[Detected change data]
┄┄┄┄┄┄
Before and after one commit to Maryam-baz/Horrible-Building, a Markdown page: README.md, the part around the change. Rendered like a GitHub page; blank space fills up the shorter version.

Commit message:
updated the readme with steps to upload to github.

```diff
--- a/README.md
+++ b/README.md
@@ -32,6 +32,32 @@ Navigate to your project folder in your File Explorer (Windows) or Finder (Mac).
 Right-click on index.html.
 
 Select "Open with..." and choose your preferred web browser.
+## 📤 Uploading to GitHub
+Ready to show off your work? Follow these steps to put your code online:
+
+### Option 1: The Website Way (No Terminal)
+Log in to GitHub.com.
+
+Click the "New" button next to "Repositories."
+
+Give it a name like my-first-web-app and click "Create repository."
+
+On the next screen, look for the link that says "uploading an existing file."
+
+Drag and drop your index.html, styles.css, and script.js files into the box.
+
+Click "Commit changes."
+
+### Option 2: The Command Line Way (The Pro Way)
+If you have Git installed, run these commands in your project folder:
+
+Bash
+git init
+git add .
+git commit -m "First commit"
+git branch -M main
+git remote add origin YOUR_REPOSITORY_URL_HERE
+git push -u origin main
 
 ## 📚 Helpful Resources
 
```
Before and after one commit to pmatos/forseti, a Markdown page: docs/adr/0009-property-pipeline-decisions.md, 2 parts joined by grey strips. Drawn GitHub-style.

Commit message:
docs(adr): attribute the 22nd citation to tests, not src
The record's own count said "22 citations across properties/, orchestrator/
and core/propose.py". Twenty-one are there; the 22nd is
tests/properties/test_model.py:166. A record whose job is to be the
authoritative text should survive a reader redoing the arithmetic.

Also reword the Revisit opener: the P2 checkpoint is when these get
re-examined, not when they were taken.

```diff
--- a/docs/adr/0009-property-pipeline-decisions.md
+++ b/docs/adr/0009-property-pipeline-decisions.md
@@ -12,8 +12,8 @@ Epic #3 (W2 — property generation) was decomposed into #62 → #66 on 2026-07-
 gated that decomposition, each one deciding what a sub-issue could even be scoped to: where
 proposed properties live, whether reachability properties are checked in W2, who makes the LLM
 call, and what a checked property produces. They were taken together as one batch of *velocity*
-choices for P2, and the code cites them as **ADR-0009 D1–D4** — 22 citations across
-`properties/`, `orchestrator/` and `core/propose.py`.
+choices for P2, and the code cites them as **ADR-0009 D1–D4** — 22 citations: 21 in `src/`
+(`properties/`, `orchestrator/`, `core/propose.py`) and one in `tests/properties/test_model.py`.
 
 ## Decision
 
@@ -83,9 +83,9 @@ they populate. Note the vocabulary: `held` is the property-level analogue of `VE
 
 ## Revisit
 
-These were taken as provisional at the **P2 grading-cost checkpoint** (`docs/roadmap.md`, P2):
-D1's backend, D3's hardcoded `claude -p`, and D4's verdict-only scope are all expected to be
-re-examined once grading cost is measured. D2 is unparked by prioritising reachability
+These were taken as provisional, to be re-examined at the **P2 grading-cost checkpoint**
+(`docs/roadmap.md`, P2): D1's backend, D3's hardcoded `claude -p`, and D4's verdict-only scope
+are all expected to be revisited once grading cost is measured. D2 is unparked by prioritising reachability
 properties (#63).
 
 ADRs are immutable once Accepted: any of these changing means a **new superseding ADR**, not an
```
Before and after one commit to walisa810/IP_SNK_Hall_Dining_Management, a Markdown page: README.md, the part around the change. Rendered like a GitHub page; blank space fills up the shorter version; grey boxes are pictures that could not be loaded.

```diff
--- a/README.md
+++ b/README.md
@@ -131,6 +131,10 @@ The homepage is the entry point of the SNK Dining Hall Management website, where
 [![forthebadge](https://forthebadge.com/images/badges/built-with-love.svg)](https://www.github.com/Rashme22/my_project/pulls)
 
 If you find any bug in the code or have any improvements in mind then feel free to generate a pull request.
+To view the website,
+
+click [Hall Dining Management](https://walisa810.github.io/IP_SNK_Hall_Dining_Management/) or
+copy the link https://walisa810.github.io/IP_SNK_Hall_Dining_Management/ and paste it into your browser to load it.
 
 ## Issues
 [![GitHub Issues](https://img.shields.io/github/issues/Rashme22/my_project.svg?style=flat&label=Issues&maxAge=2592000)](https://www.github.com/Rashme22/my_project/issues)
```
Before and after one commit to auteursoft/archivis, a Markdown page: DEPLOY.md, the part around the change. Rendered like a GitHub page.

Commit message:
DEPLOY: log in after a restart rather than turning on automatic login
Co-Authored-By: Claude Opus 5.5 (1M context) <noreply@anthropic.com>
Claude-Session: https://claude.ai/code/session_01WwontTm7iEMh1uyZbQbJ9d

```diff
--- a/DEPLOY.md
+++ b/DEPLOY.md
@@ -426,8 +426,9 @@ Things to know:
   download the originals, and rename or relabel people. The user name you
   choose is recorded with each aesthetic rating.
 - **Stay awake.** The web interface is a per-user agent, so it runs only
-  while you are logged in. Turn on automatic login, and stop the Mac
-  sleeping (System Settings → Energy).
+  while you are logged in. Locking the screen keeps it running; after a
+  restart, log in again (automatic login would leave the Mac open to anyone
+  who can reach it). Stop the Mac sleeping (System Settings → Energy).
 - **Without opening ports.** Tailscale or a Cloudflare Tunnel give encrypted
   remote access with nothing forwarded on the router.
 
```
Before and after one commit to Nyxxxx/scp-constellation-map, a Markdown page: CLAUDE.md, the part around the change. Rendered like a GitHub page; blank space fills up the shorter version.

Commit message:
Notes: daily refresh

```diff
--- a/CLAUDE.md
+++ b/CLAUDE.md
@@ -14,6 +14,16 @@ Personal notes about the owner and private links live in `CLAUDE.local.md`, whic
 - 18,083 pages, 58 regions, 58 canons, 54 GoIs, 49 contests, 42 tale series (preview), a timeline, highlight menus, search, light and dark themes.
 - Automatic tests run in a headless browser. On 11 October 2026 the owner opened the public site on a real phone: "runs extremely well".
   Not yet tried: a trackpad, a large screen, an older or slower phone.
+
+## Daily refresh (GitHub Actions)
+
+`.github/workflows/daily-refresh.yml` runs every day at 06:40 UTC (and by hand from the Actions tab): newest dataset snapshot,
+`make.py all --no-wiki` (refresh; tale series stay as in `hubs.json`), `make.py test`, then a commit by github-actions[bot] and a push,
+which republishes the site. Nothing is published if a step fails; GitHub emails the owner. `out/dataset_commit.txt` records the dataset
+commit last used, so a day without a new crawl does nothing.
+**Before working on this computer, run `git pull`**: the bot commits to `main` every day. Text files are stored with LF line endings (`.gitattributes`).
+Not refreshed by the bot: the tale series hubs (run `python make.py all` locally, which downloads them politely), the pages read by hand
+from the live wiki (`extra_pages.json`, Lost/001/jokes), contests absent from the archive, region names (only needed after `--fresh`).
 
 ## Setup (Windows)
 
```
┄┄┄┄┄┄
▶ _HOW TO COMPLETE THIS TASK_
Find the lines above that include the string "Issues" and copy them.

▶ _EXERCISE RESPONSE_
 ## Issues
 [![GitHub Issues](https://img.shields.io/github/issues/Rashme22/my_project.svg?style=flat&label=Issues&maxAge=2592000)](https://www.github.com/Rashme22/my_project/issues)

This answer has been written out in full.